*** Opening of EXTRACTED MATERIAL ***
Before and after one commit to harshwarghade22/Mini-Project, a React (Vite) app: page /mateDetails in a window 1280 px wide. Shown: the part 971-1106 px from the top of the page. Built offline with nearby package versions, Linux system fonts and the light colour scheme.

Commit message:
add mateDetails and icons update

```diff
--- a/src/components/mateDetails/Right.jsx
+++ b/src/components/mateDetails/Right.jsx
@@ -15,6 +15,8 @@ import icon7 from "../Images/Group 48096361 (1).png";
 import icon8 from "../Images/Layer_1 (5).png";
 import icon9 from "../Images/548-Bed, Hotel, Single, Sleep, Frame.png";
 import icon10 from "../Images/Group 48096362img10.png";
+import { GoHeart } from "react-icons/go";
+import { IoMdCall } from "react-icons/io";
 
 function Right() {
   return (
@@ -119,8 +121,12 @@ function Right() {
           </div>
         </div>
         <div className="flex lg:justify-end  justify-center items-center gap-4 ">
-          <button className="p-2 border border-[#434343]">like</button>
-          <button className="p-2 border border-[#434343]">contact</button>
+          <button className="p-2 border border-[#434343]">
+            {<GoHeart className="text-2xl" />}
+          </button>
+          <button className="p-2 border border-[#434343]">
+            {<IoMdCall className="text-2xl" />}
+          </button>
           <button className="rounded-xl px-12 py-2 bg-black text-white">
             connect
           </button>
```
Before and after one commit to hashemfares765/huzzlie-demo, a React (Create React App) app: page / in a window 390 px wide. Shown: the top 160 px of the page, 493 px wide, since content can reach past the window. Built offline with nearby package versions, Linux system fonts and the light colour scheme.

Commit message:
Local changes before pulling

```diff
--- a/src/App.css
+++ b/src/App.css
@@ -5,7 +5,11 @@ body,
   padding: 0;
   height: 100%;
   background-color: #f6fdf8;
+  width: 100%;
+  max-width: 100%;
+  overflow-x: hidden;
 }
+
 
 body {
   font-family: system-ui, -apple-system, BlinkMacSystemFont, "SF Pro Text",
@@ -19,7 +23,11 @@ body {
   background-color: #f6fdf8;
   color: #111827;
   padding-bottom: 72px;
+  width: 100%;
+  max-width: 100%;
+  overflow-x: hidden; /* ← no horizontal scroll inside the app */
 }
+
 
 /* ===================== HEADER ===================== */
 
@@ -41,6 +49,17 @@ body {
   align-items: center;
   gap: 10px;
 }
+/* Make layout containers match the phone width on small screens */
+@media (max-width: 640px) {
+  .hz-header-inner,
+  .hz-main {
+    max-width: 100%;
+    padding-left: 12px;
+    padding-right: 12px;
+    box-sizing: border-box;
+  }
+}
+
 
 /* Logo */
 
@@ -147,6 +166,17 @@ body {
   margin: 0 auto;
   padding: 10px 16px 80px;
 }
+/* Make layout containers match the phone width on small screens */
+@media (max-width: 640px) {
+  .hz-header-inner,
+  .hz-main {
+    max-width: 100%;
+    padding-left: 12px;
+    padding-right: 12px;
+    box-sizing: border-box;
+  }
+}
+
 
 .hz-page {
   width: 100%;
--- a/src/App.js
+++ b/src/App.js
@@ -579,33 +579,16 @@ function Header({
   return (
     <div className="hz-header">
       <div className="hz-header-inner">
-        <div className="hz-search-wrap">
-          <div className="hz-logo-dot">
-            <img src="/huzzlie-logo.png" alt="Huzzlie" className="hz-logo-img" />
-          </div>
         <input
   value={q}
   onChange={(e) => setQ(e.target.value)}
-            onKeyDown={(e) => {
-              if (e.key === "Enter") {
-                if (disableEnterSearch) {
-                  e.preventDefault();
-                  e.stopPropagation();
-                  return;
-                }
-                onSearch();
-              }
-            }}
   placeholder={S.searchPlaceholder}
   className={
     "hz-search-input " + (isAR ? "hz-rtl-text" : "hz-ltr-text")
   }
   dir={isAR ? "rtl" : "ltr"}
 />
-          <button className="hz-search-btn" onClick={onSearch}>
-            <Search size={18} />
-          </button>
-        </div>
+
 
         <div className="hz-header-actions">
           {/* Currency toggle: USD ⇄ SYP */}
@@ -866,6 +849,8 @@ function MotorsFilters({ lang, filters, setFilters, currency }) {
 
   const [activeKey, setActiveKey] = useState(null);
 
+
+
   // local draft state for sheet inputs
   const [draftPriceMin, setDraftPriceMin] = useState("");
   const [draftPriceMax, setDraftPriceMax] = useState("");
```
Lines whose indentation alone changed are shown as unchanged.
*** Close of EXTRACTED MATERIAL ***
▶ _PROBLEM REQUIREMENTS_:
Return all the lines shown above, precisely as they stand.

▶ _RESULT FOR THIS TASK_:
Before and after one commit to harshwarghade22/Mini-Project, a React (Vite) app: page /mateDetails in a window 1280 px wide. Shown: the part 971-1106 px from the top of the page. Built offline with nearby package versions, Linux system fonts and the light colour scheme.

Commit message:
add mateDetails and icons update

```diff
--- a/src/components/mateDetails/Right.jsx
+++ b/src/components/mateDetails/Right.jsx
@@ -15,6 +15,8 @@ import icon7 from "../Images/Group 48096361 (1).png";
 import icon8 from "../Images/Layer_1 (5).png";
 import icon9 from "../Images/548-Bed, Hotel, Single, Sleep, Frame.png";
 import icon10 from "../Images/Group 48096362img10.png";
+import { GoHeart } from "react-icons/go";
+import { IoMdCall } from "react-icons/io";
 
 function Right() {
   return (
@@ -119,8 +121,12 @@ function Right() {
           </div>
         </div>
         <div className="flex lg:justify-end  justify-center items-center gap-4 ">
-          <button className="p-2 border border-[#434343]">like</button>
-          <button className="p-2 border border-[#434343]">contact</button>
+          <button className="p-2 border border-[#434343]">
+            {<GoHeart className="text-2xl" />}
+          </button>
+          <button className="p-2 border border-[#434343]">
+            {<IoMdCall className="text-2xl" />}
+          </button>
           <button className="rounded-xl px-12 py-2 bg-black text-white">
             connect
           </button>
```
Before and after one commit to hashemfares765/huzzlie-demo, a React (Create React App) app: page / in a window 390 px wide. Shown: the top 160 px of the page, 493 px wide, since content can reach past the window. Built offline with nearby package versions, Linux system fonts and the light colour scheme.

Commit message:
Local changes before pulling

```diff
--- a/src/App.css
+++ b/src/App.css
@@ -5,7 +5,11 @@ body,
   padding: 0;
   height: 100%;
   background-color: #f6fdf8;
+  width: 100%;
+  max-width: 100%;
+  overflow-x: hidden;
 }
+
 
 body {
   font-family: system-ui, -apple-system, BlinkMacSystemFont, "SF Pro Text",
@@ -19,7 +23,11 @@ body {
   background-color: #f6fdf8;
   color: #111827;
   padding-bottom: 72px;
+  width: 100%;
+  max-width: 100%;
+  overflow-x: hidden; /* ← no horizontal scroll inside the app */
 }
+
 
 /* ===================== HEADER ===================== */
 
@@ -41,6 +49,17 @@ body {
   align-items: center;
   gap: 10px;
 }
+/* Make layout containers match the phone width on small screens */
+@media (max-width: 640px) {
+  .hz-header-inner,
+  .hz-main {
+    max-width: 100%;
+    padding-left: 12px;
+    padding-right: 12px;
+    box-sizing: border-box;
+  }
+}
+
 
 /* Logo */
 
@@ -147,6 +166,17 @@ body {
   margin: 0 auto;
   padding: 10px 16px 80px;
 }
+/* Make layout containers match the phone width on small screens */
+@media (max-width: 640px) {
+  .hz-header-inner,
+  .hz-main {
+    max-width: 100%;
+    padding-left: 12px;
+    padding-right: 12px;
+    box-sizing: border-box;
+  }
+}
+
 
 .hz-page {
   width: 100%;
--- a/src/App.js
+++ b/src/App.js
@@ -579,33 +579,16 @@ function Header({
   return (
     <div className="hz-header">
       <div className="hz-header-inner">
-        <div className="hz-search-wrap">
-          <div className="hz-logo-dot">
-            <img src="/huzzlie-logo.png" alt="Huzzlie" className="hz-logo-img" />
-          </div>
         <input
   value={q}
   onChange={(e) => setQ(e.target.value)}
-            onKeyDown={(e) => {
-              if (e.key === "Enter") {
-                if (disableEnterSearch) {
-                  e.preventDefault();
-                  e.stopPropagation();
-                  return;
-                }
-                onSearch();
-              }
-            }}
   placeholder={S.searchPlaceholder}
   className={
     "hz-search-input " + (isAR ? "hz-rtl-text" : "hz-ltr-text")
   }
   dir={isAR ? "rtl" : "ltr"}
 />
-          <button className="hz-search-btn" onClick={onSearch}>
-            <Search size={18} />
-          </button>
-        </div>
+
 
         <div className="hz-header-actions">
           {/* Currency toggle: USD ⇄ SYP */}
@@ -866,6 +849,8 @@ function MotorsFilters({ lang, filters, setFilters, currency }) {
 
   const [activeKey, setActiveKey] = useState(null);
 
+
+
   // local draft state for sheet inputs
   const [draftPriceMin, setDraftPriceMin] = useState("");
   const [draftPriceMax, setDraftPriceMax] = useState("");
```
Lines whose indentation alone changed are shown as unchanged.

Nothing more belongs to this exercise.